- _TASK DIRECTIONS_
Copy the data precisely, character for character, and leave out every picture.
INFORMATION START
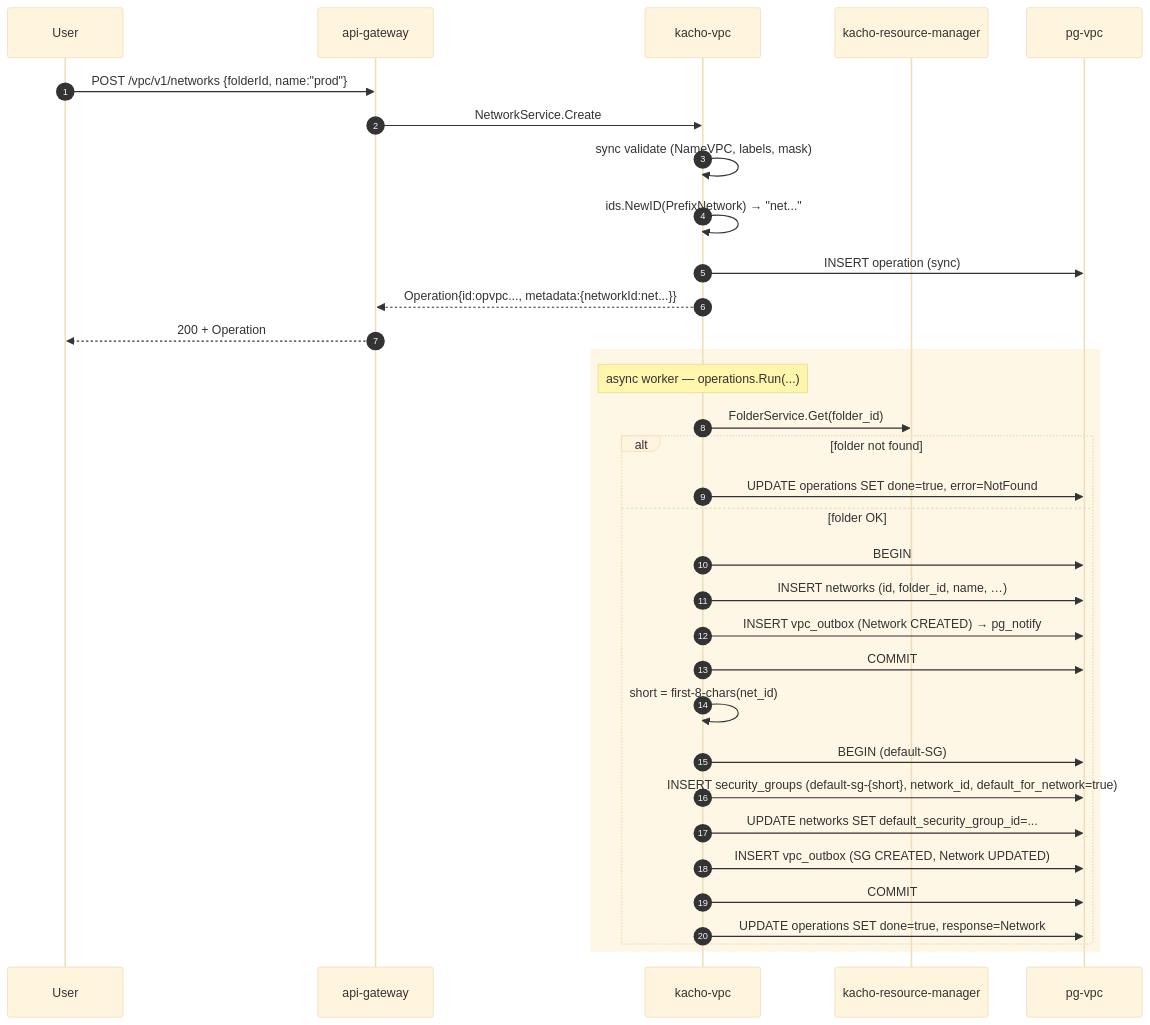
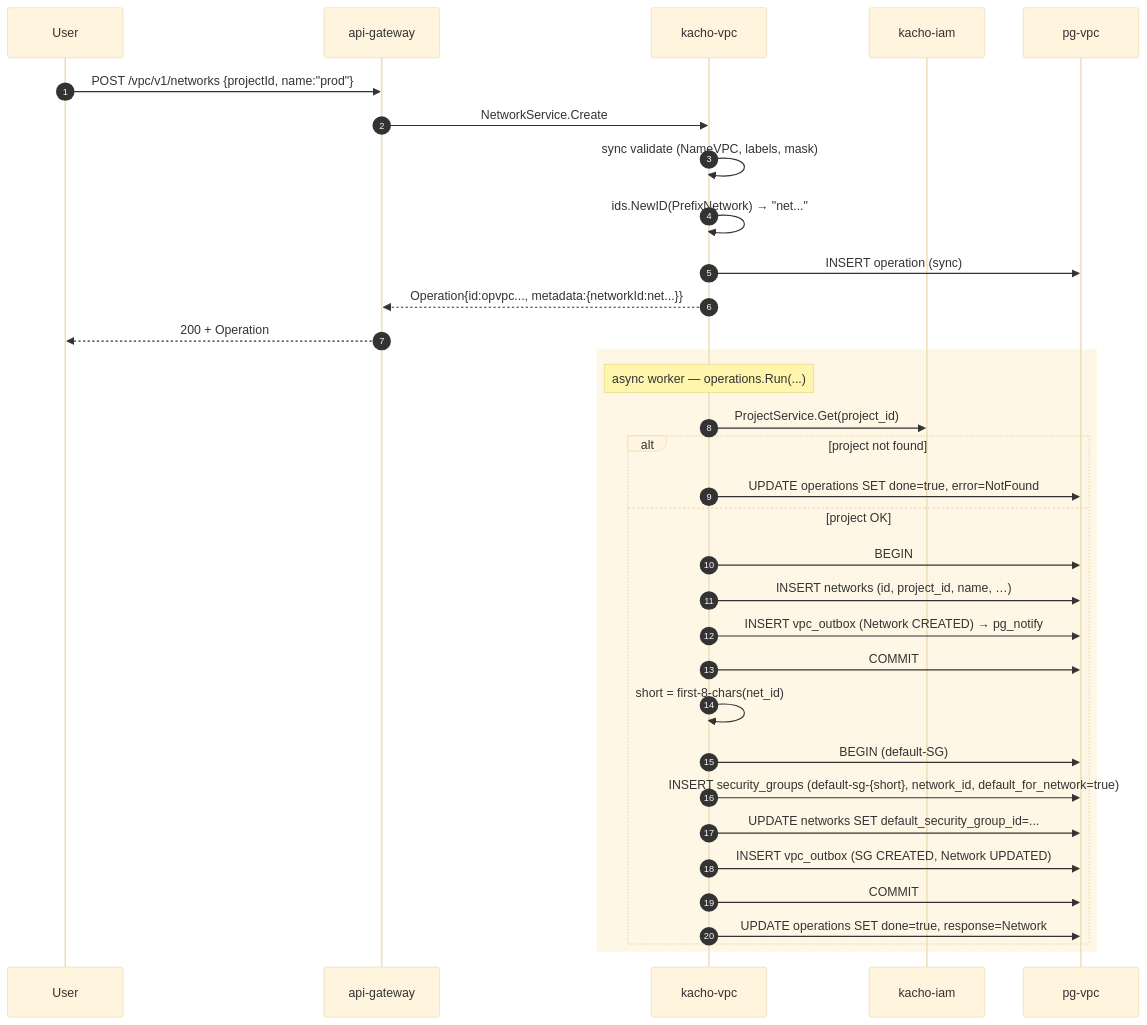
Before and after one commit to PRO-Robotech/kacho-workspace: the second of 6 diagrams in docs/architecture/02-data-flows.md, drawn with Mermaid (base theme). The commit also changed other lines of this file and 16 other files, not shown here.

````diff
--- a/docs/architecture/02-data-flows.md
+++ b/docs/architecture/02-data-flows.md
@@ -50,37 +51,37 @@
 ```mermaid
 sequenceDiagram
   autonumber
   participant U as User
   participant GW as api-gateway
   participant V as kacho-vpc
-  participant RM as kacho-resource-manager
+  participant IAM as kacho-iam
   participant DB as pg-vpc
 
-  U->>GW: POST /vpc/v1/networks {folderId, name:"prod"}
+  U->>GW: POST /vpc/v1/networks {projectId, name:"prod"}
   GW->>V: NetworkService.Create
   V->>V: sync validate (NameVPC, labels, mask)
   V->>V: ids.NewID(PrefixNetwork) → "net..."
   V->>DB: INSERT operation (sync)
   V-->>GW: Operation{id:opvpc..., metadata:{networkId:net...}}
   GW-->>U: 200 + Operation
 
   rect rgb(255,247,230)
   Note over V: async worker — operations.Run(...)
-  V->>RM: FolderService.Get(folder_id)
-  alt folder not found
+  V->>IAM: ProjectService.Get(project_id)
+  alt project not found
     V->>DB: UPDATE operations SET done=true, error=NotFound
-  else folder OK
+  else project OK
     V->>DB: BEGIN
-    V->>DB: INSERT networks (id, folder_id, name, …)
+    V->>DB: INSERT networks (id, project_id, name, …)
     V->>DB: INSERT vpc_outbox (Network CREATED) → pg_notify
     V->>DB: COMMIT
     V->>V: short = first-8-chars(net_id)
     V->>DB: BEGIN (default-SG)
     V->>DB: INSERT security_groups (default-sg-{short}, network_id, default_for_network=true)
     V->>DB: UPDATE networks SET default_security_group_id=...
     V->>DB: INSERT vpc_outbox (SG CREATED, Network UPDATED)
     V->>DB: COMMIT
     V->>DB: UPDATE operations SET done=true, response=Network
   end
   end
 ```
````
INFORMATION END
- _EXERCISE SOLUTION_
Before and after one commit to PRO-Robotech/kacho-workspace: the second of 6 diagrams in docs/architecture/02-data-flows.md, drawn with Mermaid (base theme). The commit also changed other lines of this file and 16 other files, not shown here.

````diff
--- a/docs/architecture/02-data-flows.md
+++ b/docs/architecture/02-data-flows.md
@@ -50,37 +51,37 @@
 ```mermaid
 sequenceDiagram
   autonumber
   participant U as User
   participant GW as api-gateway
   participant V as kacho-vpc
-  participant RM as kacho-resource-manager
+  participant IAM as kacho-iam
   participant DB as pg-vpc
 
-  U->>GW: POST /vpc/v1/networks {folderId, name:"prod"}
+  U->>GW: POST /vpc/v1/networks {projectId, name:"prod"}
   GW->>V: NetworkService.Create
   V->>V: sync validate (NameVPC, labels, mask)
   V->>V: ids.NewID(PrefixNetwork) → "net..."
   V->>DB: INSERT operation (sync)
   V-->>GW: Operation{id:opvpc..., metadata:{networkId:net...}}
   GW-->>U: 200 + Operation
 
   rect rgb(255,247,230)
   Note over V: async worker — operations.Run(...)
-  V->>RM: FolderService.Get(folder_id)
-  alt folder not found
+  V->>IAM: ProjectService.Get(project_id)
+  alt project not found
     V->>DB: UPDATE operations SET done=true, error=NotFound
-  else folder OK
+  else project OK
     V->>DB: BEGIN
-    V->>DB: INSERT networks (id, folder_id, name, …)
+    V->>DB: INSERT networks (id, project_id, name, …)
     V->>DB: INSERT vpc_outbox (Network CREATED) → pg_notify
     V->>DB: COMMIT
     V->>V: short = first-8-chars(net_id)
     V->>DB: BEGIN (default-SG)
     V->>DB: INSERT security_groups (default-sg-{short}, network_id, default_for_network=true)
     V->>DB: UPDATE networks SET default_security_group_id=...
     V->>DB: INSERT vpc_outbox (SG CREATED, Network UPDATED)
     V->>DB: COMMIT
     V->>DB: UPDATE operations SET done=true, response=Network
   end
   end
 ```
````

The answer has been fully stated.